What you have to do>
Give every line from the entries that contains "Configuration".

[Change detection outputs]
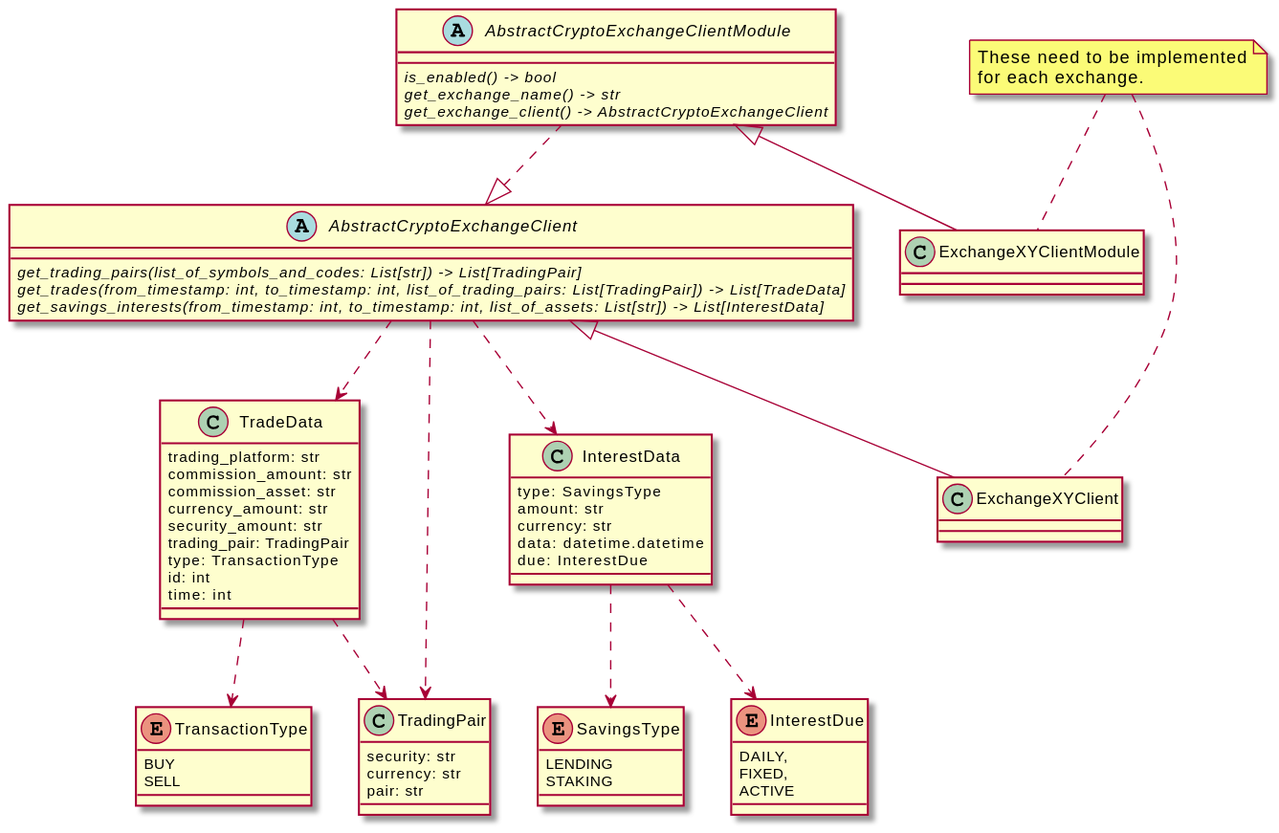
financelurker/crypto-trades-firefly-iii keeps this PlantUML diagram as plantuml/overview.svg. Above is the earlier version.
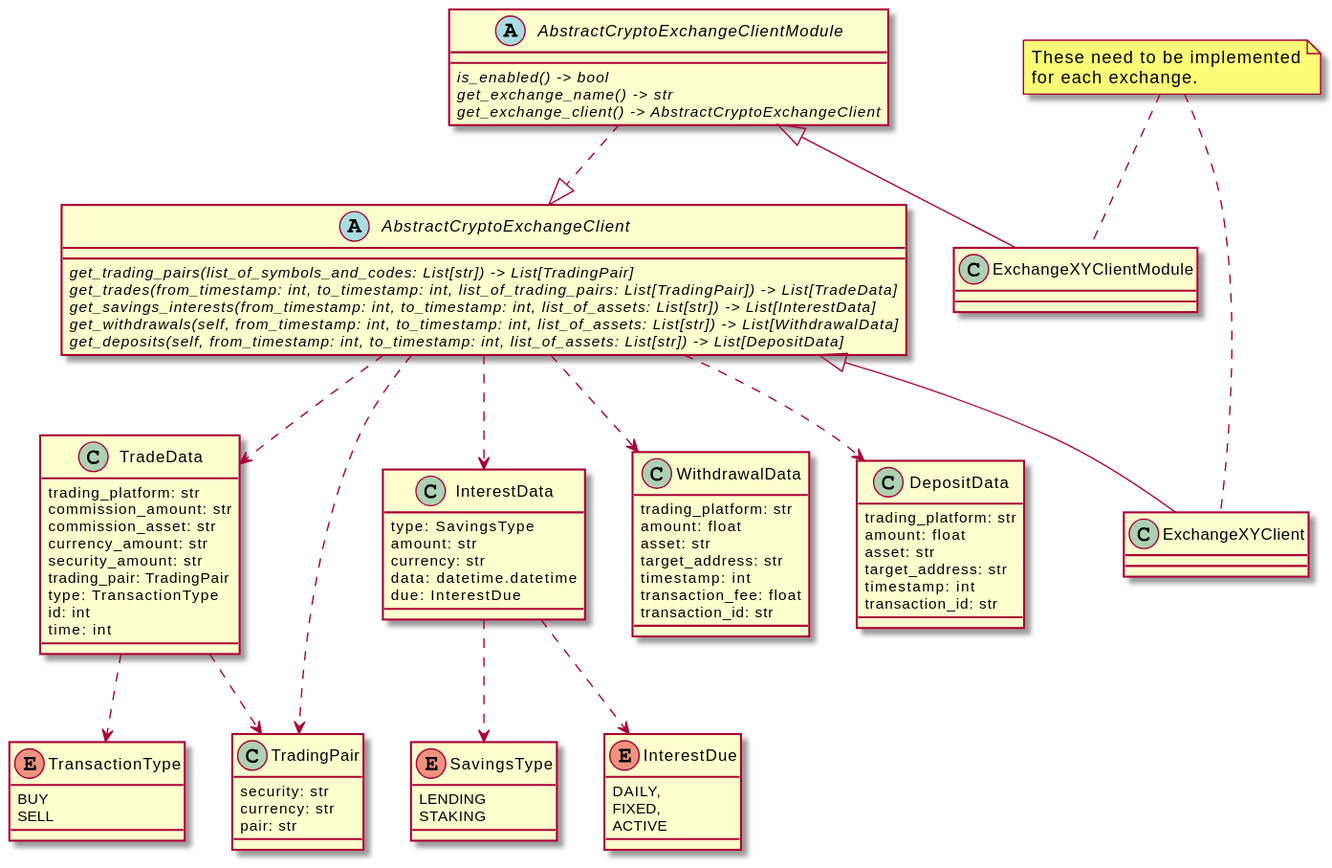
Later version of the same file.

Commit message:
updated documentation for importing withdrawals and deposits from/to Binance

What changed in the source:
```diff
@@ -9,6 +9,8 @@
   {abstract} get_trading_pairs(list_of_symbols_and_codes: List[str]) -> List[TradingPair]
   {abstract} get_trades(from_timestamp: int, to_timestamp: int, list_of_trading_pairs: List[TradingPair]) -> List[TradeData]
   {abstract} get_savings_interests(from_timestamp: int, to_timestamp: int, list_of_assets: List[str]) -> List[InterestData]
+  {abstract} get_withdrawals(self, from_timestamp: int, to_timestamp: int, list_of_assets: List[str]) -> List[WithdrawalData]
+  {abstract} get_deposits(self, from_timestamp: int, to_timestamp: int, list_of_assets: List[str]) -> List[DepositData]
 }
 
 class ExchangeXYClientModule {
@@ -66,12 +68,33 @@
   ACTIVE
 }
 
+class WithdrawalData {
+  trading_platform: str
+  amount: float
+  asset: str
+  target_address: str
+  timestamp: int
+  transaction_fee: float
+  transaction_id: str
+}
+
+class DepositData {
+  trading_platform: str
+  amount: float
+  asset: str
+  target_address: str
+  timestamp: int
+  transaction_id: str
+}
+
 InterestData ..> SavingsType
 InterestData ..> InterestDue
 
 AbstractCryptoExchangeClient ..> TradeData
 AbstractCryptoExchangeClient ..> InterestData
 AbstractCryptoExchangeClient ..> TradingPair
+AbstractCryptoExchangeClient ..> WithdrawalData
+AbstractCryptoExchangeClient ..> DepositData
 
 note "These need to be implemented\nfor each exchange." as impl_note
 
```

...

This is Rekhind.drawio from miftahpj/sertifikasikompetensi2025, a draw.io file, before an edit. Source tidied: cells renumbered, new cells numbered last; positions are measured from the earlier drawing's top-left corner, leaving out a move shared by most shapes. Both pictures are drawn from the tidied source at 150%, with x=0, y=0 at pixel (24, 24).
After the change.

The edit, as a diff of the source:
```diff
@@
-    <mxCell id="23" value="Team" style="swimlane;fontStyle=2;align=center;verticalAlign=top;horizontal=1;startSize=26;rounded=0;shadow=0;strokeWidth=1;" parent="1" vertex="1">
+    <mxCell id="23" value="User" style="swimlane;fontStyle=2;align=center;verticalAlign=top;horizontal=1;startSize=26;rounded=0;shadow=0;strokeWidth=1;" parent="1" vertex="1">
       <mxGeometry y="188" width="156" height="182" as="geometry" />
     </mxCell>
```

...

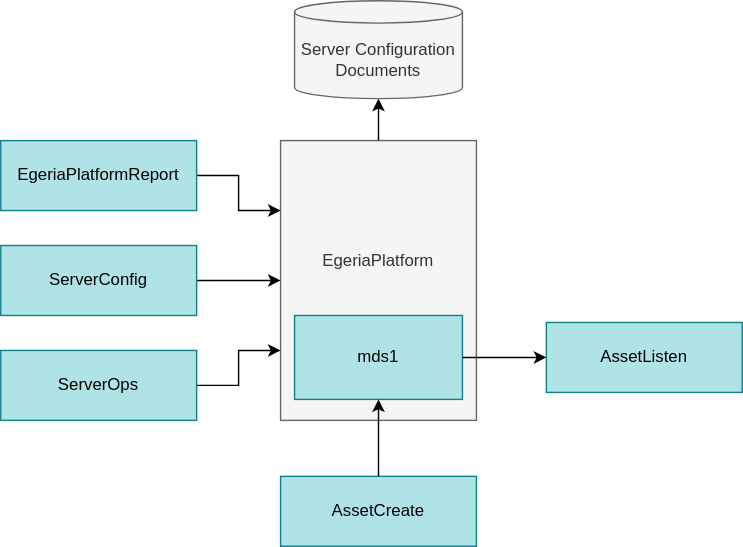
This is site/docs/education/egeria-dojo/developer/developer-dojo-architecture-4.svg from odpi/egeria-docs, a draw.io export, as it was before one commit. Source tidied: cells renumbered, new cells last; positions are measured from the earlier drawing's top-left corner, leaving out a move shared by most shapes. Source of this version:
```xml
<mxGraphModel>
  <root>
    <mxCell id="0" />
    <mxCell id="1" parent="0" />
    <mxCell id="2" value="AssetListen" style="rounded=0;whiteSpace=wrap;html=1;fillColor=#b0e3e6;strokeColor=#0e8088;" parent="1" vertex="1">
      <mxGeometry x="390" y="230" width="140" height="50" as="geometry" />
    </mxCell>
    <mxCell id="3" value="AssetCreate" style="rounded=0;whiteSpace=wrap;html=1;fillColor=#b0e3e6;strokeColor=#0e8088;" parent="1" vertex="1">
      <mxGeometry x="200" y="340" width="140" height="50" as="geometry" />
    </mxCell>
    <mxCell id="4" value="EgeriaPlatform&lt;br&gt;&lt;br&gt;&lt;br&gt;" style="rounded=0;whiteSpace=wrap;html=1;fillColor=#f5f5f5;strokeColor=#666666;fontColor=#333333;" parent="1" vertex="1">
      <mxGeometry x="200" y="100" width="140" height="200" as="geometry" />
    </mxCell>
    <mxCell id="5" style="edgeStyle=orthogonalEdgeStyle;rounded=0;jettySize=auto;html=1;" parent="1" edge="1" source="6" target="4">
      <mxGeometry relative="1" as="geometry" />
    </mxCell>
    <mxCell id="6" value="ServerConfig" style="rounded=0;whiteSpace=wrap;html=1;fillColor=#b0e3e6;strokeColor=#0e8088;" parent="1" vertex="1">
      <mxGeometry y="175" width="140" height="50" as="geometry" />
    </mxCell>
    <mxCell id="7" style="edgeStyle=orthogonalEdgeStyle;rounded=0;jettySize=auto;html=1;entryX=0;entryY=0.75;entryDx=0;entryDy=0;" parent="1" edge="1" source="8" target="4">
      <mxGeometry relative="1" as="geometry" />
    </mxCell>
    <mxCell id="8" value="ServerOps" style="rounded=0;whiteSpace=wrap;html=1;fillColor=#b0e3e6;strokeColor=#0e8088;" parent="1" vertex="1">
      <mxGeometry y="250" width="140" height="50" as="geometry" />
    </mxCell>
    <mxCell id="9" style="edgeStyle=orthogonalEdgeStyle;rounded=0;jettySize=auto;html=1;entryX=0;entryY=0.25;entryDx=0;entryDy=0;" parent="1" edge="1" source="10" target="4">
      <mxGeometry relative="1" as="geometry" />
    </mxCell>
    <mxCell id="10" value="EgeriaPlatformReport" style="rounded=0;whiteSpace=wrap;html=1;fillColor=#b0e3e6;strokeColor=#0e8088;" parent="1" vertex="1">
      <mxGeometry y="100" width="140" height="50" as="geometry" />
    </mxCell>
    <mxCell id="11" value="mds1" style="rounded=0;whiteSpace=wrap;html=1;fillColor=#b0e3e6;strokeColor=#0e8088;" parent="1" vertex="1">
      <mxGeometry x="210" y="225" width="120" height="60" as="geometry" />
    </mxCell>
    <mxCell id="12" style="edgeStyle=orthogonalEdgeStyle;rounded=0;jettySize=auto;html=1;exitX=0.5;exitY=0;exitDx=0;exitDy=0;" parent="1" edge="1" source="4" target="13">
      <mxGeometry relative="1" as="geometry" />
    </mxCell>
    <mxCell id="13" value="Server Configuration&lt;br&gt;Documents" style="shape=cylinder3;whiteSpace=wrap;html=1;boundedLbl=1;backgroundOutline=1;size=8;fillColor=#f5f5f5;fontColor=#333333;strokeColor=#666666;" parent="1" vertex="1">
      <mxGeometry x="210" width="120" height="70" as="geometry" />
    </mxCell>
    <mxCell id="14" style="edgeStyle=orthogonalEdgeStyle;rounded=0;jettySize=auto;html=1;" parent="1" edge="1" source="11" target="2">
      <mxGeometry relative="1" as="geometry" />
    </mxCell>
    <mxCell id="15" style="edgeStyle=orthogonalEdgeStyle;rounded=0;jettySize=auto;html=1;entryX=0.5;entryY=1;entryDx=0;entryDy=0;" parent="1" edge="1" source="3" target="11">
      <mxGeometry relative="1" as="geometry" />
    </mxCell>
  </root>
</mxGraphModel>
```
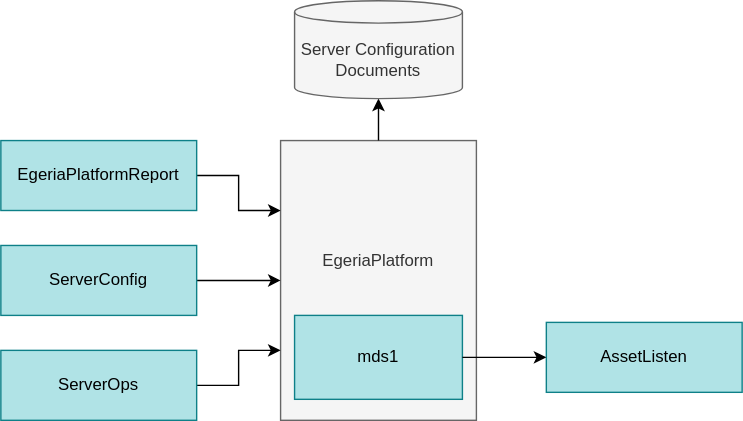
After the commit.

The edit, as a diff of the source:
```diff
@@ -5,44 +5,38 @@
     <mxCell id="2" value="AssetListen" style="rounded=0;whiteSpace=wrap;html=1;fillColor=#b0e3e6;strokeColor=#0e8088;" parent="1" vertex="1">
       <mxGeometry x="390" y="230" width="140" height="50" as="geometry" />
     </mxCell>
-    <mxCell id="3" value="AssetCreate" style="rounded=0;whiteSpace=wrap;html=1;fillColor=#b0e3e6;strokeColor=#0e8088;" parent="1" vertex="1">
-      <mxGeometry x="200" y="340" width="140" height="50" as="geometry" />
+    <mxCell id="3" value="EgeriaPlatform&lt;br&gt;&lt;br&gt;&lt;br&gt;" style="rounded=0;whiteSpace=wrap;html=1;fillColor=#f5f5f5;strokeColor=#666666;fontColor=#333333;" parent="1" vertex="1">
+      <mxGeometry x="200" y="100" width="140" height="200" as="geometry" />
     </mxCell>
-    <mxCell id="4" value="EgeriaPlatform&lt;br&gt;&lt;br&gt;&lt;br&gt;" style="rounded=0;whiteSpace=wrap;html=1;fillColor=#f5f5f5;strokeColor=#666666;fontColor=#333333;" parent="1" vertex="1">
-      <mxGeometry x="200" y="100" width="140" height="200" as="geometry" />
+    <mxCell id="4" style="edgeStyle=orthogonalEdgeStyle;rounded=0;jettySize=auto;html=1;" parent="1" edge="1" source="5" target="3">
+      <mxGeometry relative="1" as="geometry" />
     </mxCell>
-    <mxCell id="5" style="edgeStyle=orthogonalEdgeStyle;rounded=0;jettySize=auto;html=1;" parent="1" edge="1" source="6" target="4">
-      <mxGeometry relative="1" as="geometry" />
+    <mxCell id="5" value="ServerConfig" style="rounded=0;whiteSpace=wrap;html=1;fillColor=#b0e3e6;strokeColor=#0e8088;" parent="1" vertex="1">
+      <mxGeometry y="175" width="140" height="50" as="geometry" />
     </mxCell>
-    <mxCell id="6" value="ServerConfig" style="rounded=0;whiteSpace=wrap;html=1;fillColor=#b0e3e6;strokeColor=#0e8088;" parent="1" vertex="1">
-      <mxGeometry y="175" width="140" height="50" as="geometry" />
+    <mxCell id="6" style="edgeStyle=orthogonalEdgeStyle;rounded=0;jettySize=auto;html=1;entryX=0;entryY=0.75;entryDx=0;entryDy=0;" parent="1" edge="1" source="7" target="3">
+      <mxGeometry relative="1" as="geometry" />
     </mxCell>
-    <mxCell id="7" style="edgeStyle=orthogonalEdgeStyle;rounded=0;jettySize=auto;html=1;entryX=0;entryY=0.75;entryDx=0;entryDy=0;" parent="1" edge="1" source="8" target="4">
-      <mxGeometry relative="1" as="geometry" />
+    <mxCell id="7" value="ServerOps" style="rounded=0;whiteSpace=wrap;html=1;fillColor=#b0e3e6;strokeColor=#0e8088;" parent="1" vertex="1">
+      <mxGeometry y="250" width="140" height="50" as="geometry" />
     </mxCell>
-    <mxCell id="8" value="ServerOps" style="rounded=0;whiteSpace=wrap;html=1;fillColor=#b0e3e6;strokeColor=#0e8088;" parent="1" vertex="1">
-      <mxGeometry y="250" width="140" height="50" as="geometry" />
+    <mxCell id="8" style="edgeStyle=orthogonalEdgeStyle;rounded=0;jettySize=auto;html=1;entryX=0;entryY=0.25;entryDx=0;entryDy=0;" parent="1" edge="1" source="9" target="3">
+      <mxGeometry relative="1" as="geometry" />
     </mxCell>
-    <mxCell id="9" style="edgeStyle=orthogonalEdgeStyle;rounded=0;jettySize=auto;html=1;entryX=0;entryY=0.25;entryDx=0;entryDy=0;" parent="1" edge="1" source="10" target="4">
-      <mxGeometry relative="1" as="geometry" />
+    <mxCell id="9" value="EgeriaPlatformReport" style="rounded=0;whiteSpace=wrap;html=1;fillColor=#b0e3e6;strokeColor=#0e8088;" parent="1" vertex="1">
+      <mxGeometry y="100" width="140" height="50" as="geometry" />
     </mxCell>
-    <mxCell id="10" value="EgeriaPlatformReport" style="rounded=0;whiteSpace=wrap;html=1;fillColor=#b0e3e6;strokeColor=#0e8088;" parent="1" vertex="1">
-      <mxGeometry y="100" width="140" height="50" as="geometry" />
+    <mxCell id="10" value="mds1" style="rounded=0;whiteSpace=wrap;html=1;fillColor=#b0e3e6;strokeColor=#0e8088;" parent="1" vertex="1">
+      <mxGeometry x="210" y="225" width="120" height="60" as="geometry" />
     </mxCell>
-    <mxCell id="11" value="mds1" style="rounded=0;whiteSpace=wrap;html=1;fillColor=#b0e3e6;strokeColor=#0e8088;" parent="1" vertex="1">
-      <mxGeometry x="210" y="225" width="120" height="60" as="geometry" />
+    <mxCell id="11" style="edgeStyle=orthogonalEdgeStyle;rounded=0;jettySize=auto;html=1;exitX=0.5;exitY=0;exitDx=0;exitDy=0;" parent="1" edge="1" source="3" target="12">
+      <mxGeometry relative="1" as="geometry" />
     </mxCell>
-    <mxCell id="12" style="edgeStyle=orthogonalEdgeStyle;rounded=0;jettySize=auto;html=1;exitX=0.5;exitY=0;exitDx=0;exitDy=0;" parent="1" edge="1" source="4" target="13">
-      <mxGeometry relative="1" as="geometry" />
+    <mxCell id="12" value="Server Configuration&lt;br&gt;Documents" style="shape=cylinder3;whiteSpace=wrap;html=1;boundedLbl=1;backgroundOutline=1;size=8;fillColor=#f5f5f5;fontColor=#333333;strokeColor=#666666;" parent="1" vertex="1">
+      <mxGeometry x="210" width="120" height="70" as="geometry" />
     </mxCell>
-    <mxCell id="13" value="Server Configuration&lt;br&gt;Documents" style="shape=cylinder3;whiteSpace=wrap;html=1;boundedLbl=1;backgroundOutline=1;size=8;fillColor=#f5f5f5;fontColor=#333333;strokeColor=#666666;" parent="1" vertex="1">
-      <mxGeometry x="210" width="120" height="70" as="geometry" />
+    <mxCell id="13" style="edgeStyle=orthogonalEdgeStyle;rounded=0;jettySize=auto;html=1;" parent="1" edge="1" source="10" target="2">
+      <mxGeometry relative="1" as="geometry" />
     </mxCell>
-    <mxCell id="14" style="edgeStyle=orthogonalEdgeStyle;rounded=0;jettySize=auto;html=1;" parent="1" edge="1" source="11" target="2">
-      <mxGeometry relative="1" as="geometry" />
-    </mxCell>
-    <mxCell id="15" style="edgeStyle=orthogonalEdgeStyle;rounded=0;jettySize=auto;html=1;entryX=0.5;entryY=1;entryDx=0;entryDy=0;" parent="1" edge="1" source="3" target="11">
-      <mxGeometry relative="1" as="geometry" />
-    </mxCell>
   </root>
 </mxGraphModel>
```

Task response>
    <mxCell id="13" value="Server Configuration&lt;br&gt;Documents" style="shape=cylinder3;whiteSpace=wrap;html=1;boundedLbl=1;backgroundOutline=1;size=8;fillColor=#f5f5f5;fontColor=#333333;strokeColor=#666666;" parent="1" vertex="1">
+    <mxCell id="12" value="Server Configuration&lt;br&gt;Documents" style="shape=cylinder3;whiteSpace=wrap;html=1;boundedLbl=1;backgroundOutline=1;size=8;fillColor=#f5f5f5;fontColor=#333333;strokeColor=#666666;" parent="1" vertex="1">
-    <mxCell id="13" value="Server Configuration&lt;br&gt;Documents" style="shape=cylinder3;whiteSpace=wrap;html=1;boundedLbl=1;backgroundOutline=1;size=8;fillColor=#f5f5f5;fontColor=#333333;strokeColor=#666666;" parent="1" vertex="1">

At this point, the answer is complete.